His eyes bulged with lurid fascination. “We’re not sure. The building was wide open during construction, so anyone could have come in after dark with one of those”—he searched for the appropriate word and then whispered it as if it were illegal to say aloud—“prostitutes.”
So that was it: Someone familiar with the half-built structure must have brought her to my apartment under cover of night. With construction still underway, pipes and other items would be lying around, easily within reach of a psychotic killer. The death blows probably came at 11:47, and in the darkness it would have been easy for him to carry her body out of the empty building and dispose of it somewhere in the city.
With a croaking voice I thanked the concierge and left.
If I thought I had made progress, however, cold reality quickly disabused me of that conceit. How could I find the killer based on such flimsy evidence? How many carpenters, plumbers, electricians, and others had contributed to the creation of so large a structure? How could I track them all down, and how would I be able to determine which one was the malefactor, especially if, after the crime, he had simply disappeared? My only hope was that his victim would communicate with me again and tell me what I desperately needed to know.
But she spoke no more, and I began to despair of ever solving the crime.
* * *
Things changed drastically, however, when I stumbled upon a happenstance that I could not ascribe to pure coincidence. One evening in early November after work, as I was walking past the concierge’s desk toward the elevator, I overheard him speaking with a man in his late twenties. Based on his overalls and his rough, working-class accent, I surmised that he was here for some sort of repair job. I was not mistaken.
“I’ll have dem pipes fixed in no time,” he was saying in a gravelly voice as I waited for the elevator. “Sometimes dey clog up like a whore.”
Ice shot through my veins as the elevator doors opened and I stepped in. The instant he half-growled that last word, I recognized his voice from the radio. I also realized that I had seen his face many times without giving it a second thought: he was the building’s on-call plumber, summoned whenever the pipes needed fixing. I stared at him with incandescent fury as the elevator doors closed. Fortunately, he did not notice me glaring at him, but continued his conversation with the concierge. I now knew what I had to do.
* * *
That night I sat on the edge of my bed, wide awake.

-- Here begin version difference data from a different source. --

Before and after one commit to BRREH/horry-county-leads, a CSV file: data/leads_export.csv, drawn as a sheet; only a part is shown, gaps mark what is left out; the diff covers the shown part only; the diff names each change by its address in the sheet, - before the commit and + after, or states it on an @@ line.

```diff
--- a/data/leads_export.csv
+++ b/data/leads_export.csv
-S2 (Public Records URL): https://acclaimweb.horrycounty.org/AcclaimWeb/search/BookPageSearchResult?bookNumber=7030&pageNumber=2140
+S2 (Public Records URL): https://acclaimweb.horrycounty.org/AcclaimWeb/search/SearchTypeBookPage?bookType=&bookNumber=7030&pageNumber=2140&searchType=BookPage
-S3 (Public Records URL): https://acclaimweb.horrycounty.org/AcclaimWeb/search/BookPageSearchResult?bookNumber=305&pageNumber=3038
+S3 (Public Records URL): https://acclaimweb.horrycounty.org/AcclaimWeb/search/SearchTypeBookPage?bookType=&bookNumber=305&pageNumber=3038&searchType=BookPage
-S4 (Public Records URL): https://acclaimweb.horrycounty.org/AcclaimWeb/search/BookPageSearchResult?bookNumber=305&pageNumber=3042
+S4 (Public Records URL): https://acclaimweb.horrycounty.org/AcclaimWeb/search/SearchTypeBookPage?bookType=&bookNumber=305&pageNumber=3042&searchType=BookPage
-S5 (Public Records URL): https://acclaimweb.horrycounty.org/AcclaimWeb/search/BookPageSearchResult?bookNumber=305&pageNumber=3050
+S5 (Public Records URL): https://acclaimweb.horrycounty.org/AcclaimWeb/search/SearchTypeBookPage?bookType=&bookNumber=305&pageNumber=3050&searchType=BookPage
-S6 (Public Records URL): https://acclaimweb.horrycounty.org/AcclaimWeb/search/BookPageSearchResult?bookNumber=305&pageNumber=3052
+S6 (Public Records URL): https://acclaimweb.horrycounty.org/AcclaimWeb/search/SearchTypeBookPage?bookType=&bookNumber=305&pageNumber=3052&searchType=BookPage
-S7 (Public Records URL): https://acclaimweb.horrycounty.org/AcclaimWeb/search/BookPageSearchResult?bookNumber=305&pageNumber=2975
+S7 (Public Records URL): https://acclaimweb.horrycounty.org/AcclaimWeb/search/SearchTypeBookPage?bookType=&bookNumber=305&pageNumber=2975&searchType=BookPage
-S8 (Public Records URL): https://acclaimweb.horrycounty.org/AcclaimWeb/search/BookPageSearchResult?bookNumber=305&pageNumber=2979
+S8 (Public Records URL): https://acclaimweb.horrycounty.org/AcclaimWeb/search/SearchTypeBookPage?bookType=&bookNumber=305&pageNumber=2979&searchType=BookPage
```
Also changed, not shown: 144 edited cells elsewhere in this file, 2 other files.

I could scarcely comprehend the inescapable magnitude of my duty: I could only bring this man to justice by killing him, since no policeman, judge, or juror would believe how I learned about the murder. I would have to seek justice alone.
I agonized over how to implement my plan. Why the victim had abandoned me at this crucial juncture I will never know, but I knew I had to carry out my intended action. For a weapon, I instinctively decided on a carving knife from my kitchen, since I was still fresh from serving in Europe, where I had engaged in a good deal of hand-to-hand combat using my standard-issue knife against enemy soldiers amid the rubble of bombed-out German cities. Moreover, I could easily conceal it under the bulky overcoat that my parents had given me, along with a pair of leather gloves and a hat, as a parting gift. I pulled on the gloves, extricated the knife from the drawer, and meticulously wiped my fingerprints from its handle with a dish towel. I then wrapped the weapon in the towel and placed it inside one of the coat’s capacious interior pockets. All I could do now was wait.
On the Sunday following my conversation with the concierge, I decided to take action. Since it was a Sunday, I could be in the building without arousing suspicion, so I decided to create a plumbing emergency and then have the concierge alert my quarry. I jammed an excessive amount of toilet paper down my toilet and flushed. When the inevitable occurred, I telephoned the concierge and waited.
When a knock finally came at my door, it sounded like the bony hand of the Grim Reaper. Swallowing hard and trying to look casual, I opened the door.
There he was.
“Youze gotta problem wit yah toilet?” he asked in that voice that grated against my psyche like sharp stones. I calmly informed him of my problem, escorted him to the bathroom, and left him to his work. I draped my overcoat over one arm, grabbed my hat and gloves with the other, and headed downstairs. As I passed through the lobby, I said nonchalantly to the concierge, “I’m off to the Y.”
He smiled and nodded politely as I left through the front door. I walked directly across the street to a small park roughly half the size of a city block. It was thick with evergreen shrubbery and was thus the ideal location for me to lurk unnoticed, waiting for the plumber to exit the building after he had finished. I donned my coat, hat, and gloves, and waited.
After about an hour he came out. I felt a surge of loathing as I watched him turn to his left and walk down the sidewalk. I surreptitiously emerged from the greenery and followed him, thankful for the gathering darkness of the late autumn afternoon. I stayed on my side of the street, trying not to lose him amid the other pedestrians.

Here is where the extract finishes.